[Structured diff data]
- Opening Delimiter -

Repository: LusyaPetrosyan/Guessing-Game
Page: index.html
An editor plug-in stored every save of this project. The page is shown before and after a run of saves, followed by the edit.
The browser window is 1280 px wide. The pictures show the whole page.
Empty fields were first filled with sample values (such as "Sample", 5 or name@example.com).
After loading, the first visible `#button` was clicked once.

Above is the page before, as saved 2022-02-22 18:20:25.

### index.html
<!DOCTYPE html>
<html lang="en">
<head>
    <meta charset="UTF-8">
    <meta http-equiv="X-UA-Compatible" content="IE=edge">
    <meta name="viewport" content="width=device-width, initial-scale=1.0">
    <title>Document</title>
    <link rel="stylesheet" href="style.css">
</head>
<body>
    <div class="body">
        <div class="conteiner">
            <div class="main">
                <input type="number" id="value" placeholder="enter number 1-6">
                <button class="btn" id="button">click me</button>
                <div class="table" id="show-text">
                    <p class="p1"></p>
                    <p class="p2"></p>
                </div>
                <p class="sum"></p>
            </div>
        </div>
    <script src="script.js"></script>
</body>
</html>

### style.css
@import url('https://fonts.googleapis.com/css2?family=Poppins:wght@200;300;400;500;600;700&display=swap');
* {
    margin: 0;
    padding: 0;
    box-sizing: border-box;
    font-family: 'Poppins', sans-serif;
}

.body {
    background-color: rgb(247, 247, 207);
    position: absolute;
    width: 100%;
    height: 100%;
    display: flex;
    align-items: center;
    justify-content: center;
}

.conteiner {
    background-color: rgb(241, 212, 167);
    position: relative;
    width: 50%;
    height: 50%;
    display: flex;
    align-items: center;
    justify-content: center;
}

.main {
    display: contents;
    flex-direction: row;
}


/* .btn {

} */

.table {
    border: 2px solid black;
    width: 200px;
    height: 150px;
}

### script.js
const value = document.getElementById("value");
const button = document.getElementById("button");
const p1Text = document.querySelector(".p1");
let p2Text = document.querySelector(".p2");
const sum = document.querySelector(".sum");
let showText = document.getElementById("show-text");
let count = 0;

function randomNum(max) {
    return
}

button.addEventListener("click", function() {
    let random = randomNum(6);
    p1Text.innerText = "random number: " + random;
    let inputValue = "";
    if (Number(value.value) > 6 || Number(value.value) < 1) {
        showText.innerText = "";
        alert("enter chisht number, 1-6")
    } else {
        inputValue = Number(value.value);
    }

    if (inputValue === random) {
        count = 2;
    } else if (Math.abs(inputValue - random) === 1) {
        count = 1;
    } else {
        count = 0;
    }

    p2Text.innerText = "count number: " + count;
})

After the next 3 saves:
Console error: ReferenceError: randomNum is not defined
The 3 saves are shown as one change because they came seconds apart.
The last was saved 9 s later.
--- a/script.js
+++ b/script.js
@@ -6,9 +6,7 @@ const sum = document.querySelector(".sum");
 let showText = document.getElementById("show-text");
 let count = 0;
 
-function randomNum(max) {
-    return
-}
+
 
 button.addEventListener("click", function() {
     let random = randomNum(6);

- Closing Delimiter -

§ **EXERCISE REQUIREMENTS**:
Repeat the records above exactly.

§ **EXPECTED ANSWER**:
Repository: LusyaPetrosyan/Guessing-Game
Page: index.html
An editor plug-in stored every save of this project. The page is shown before and after a run of saves, followed by the edit.
The browser window is 1280 px wide. The pictures show the whole page.
Empty fields were first filled with sample values (such as "Sample", 5 or name@example.com).
After loading, the first visible `#button` was clicked once.

Above is the page before, as saved 2022-02-22 18:20:25.

### index.html
<!DOCTYPE html>
<html lang="en">
<head>
    <meta charset="UTF-8">
    <meta http-equiv="X-UA-Compatible" content="IE=edge">
    <meta name="viewport" content="width=device-width, initial-scale=1.0">
    <title>Document</title>
    <link rel="stylesheet" href="style.css">
</head>
<body>
    <div class="body">
        <div class="conteiner">
            <div class="main">
                <input type="number" id="value" placeholder="enter number 1-6">
                <button class="btn" id="button">click me</button>
                <div class="table" id="show-text">
                    <p class="p1"></p>
                    <p class="p2"></p>
                </div>
                <p class="sum"></p>
            </div>
        </div>
    <script src="script.js"></script>
</body>
</html>

### style.css
@import url('https://fonts.googleapis.com/css2?family=Poppins:wght@200;300;400;500;600;700&display=swap');
* {
    margin: 0;
    padding: 0;
    box-sizing: border-box;
    font-family: 'Poppins', sans-serif;
}

.body {
    background-color: rgb(247, 247, 207);
    position: absolute;
    width: 100%;
    height: 100%;
    display: flex;
    align-items: center;
    justify-content: center;
}

.conteiner {
    background-color: rgb(241, 212, 167);
    position: relative;
    width: 50%;
    height: 50%;
    display: flex;
    align-items: center;
    justify-content: center;
}

.main {
    display: contents;
    flex-direction: row;
}


/* .btn {

} */

.table {
    border: 2px solid black;
    width: 200px;
    height: 150px;
}

### script.js
const value = document.getElementById("value");
const button = document.getElementById("button");
const p1Text = document.querySelector(".p1");
let p2Text = document.querySelector(".p2");
const sum = document.querySelector(".sum");
let showText = document.getElementById("show-text");
let count = 0;

function randomNum(max) {
    return
}

button.addEventListener("click", function() {
    let random = randomNum(6);
    p1Text.innerText = "random number: " + random;
    let inputValue = "";
    if (Number(value.value) > 6 || Number(value.value) < 1) {
        showText.innerText = "";
        alert("enter chisht number, 1-6")
    } else {
        inputValue = Number(value.value);
    }

    if (inputValue === random) {
        count = 2;
    } else if (Math.abs(inputValue - random) === 1) {
        count = 1;
    } else {
        count = 0;
    }

    p2Text.innerText = "count number: " + count;
})

After the next 3 saves:
Console error: ReferenceError: randomNum is not defined
The 3 saves are shown as one change because they came seconds apart.
The last was saved 9 s later.
--- a/script.js
+++ b/script.js
@@ -6,9 +6,7 @@ const sum = document.querySelector(".sum");
 let showText = document.getElementById("show-text");
 let count = 0;
 
-function randomNum(max) {
-    return
-}
+
 
 button.addEventListener("click", function() {
     let random = randomNum(6);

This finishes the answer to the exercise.